__Problem description__
Take the entries that follow and write each one out exactly.

__Records for the task__

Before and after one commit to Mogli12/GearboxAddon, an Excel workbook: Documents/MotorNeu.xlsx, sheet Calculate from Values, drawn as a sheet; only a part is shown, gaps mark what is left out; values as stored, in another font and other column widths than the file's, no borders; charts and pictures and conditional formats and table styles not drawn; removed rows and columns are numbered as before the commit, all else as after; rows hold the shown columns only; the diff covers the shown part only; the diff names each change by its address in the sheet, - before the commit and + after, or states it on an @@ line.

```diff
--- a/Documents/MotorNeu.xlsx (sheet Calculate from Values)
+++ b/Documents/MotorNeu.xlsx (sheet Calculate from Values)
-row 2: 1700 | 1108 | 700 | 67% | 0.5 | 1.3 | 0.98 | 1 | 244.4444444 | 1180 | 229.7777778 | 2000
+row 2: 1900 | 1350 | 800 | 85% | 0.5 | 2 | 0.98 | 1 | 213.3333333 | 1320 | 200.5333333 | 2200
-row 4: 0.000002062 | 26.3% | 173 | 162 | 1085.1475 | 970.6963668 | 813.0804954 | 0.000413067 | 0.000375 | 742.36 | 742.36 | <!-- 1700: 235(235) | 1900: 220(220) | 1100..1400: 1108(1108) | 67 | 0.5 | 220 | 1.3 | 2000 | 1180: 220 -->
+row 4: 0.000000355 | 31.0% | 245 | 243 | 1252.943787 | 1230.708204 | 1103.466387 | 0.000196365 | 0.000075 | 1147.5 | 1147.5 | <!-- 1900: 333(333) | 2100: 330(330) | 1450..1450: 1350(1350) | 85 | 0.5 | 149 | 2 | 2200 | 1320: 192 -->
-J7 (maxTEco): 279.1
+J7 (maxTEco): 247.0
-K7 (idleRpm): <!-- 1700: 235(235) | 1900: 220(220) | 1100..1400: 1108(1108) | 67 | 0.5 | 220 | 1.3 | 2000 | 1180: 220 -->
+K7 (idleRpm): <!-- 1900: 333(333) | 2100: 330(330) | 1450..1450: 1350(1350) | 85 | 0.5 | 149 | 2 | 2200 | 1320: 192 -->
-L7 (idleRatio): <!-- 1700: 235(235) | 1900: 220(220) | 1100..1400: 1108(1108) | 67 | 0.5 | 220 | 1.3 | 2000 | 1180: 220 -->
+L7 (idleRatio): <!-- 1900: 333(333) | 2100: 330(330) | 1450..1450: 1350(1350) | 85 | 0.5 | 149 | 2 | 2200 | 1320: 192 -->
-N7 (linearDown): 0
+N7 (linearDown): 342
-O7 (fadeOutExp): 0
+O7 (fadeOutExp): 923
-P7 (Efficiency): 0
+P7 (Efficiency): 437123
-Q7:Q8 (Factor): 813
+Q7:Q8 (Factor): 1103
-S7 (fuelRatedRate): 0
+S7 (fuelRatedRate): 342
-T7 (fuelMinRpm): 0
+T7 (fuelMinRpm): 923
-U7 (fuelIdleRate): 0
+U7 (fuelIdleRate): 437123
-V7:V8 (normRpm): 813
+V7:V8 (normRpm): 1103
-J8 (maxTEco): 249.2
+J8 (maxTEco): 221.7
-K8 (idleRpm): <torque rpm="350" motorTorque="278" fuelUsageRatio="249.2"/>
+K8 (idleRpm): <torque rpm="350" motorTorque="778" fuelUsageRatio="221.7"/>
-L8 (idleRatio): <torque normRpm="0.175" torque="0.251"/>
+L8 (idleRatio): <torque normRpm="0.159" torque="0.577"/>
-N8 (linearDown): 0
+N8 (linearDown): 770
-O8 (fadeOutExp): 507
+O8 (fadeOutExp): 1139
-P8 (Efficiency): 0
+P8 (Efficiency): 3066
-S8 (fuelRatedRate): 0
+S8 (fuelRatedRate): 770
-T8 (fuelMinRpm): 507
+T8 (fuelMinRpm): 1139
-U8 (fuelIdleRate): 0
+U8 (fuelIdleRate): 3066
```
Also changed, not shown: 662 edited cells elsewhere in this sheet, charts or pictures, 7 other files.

__Written answer__
Before and after one commit to Mogli12/GearboxAddon, an Excel workbook: Documents/MotorNeu.xlsx, sheet Calculate from Values, drawn as a sheet; only a part is shown, gaps mark what is left out; values as stored, in another font and other column widths than the file's, no borders; charts and pictures and conditional formats and table styles not drawn; removed rows and columns are numbered as before the commit, all else as after; rows hold the shown columns only; the diff covers the shown part only; the diff names each change by its address in the sheet, - before the commit and + after, or states it on an @@ line.

```diff
--- a/Documents/MotorNeu.xlsx (sheet Calculate from Values)
+++ b/Documents/MotorNeu.xlsx (sheet Calculate from Values)
-row 2: 1700 | 1108 | 700 | 67% | 0.5 | 1.3 | 0.98 | 1 | 244.4444444 | 1180 | 229.7777778 | 2000
+row 2: 1900 | 1350 | 800 | 85% | 0.5 | 2 | 0.98 | 1 | 213.3333333 | 1320 | 200.5333333 | 2200
-row 4: 0.000002062 | 26.3% | 173 | 162 | 1085.1475 | 970.6963668 | 813.0804954 | 0.000413067 | 0.000375 | 742.36 | 742.36 | <!-- 1700: 235(235) | 1900: 220(220) | 1100..1400: 1108(1108) | 67 | 0.5 | 220 | 1.3 | 2000 | 1180: 220 -->
+row 4: 0.000000355 | 31.0% | 245 | 243 | 1252.943787 | 1230.708204 | 1103.466387 | 0.000196365 | 0.000075 | 1147.5 | 1147.5 | <!-- 1900: 333(333) | 2100: 330(330) | 1450..1450: 1350(1350) | 85 | 0.5 | 149 | 2 | 2200 | 1320: 192 -->
-J7 (maxTEco): 279.1
+J7 (maxTEco): 247.0
-K7 (idleRpm): <!-- 1700: 235(235) | 1900: 220(220) | 1100..1400: 1108(1108) | 67 | 0.5 | 220 | 1.3 | 2000 | 1180: 220 -->
+K7 (idleRpm): <!-- 1900: 333(333) | 2100: 330(330) | 1450..1450: 1350(1350) | 85 | 0.5 | 149 | 2 | 2200 | 1320: 192 -->
-L7 (idleRatio): <!-- 1700: 235(235) | 1900: 220(220) | 1100..1400: 1108(1108) | 67 | 0.5 | 220 | 1.3 | 2000 | 1180: 220 -->
+L7 (idleRatio): <!-- 1900: 333(333) | 2100: 330(330) | 1450..1450: 1350(1350) | 85 | 0.5 | 149 | 2 | 2200 | 1320: 192 -->
-N7 (linearDown): 0
+N7 (linearDown): 342
-O7 (fadeOutExp): 0
+O7 (fadeOutExp): 923
-P7 (Efficiency): 0
+P7 (Efficiency): 437123
-Q7:Q8 (Factor): 813
+Q7:Q8 (Factor): 1103
-S7 (fuelRatedRate): 0
+S7 (fuelRatedRate): 342
-T7 (fuelMinRpm): 0
+T7 (fuelMinRpm): 923
-U7 (fuelIdleRate): 0
+U7 (fuelIdleRate): 437123
-V7:V8 (normRpm): 813
+V7:V8 (normRpm): 1103
-J8 (maxTEco): 249.2
+J8 (maxTEco): 221.7
-K8 (idleRpm): <torque rpm="350" motorTorque="278" fuelUsageRatio="249.2"/>
+K8 (idleRpm): <torque rpm="350" motorTorque="778" fuelUsageRatio="221.7"/>
-L8 (idleRatio): <torque normRpm="0.175" torque="0.251"/>
+L8 (idleRatio): <torque normRpm="0.159" torque="0.577"/>
-N8 (linearDown): 0
+N8 (linearDown): 770
-O8 (fadeOutExp): 507
+O8 (fadeOutExp): 1139
-P8 (Efficiency): 0
+P8 (Efficiency): 3066
-S8 (fuelRatedRate): 0
+S8 (fuelRatedRate): 770
-T8 (fuelMinRpm): 507
+T8 (fuelMinRpm): 1139
-U8 (fuelIdleRate): 0
+U8 (fuelIdleRate): 3066
```
Also changed, not shown: 662 edited cells elsewhere in this sheet, charts or pictures, 7 other files.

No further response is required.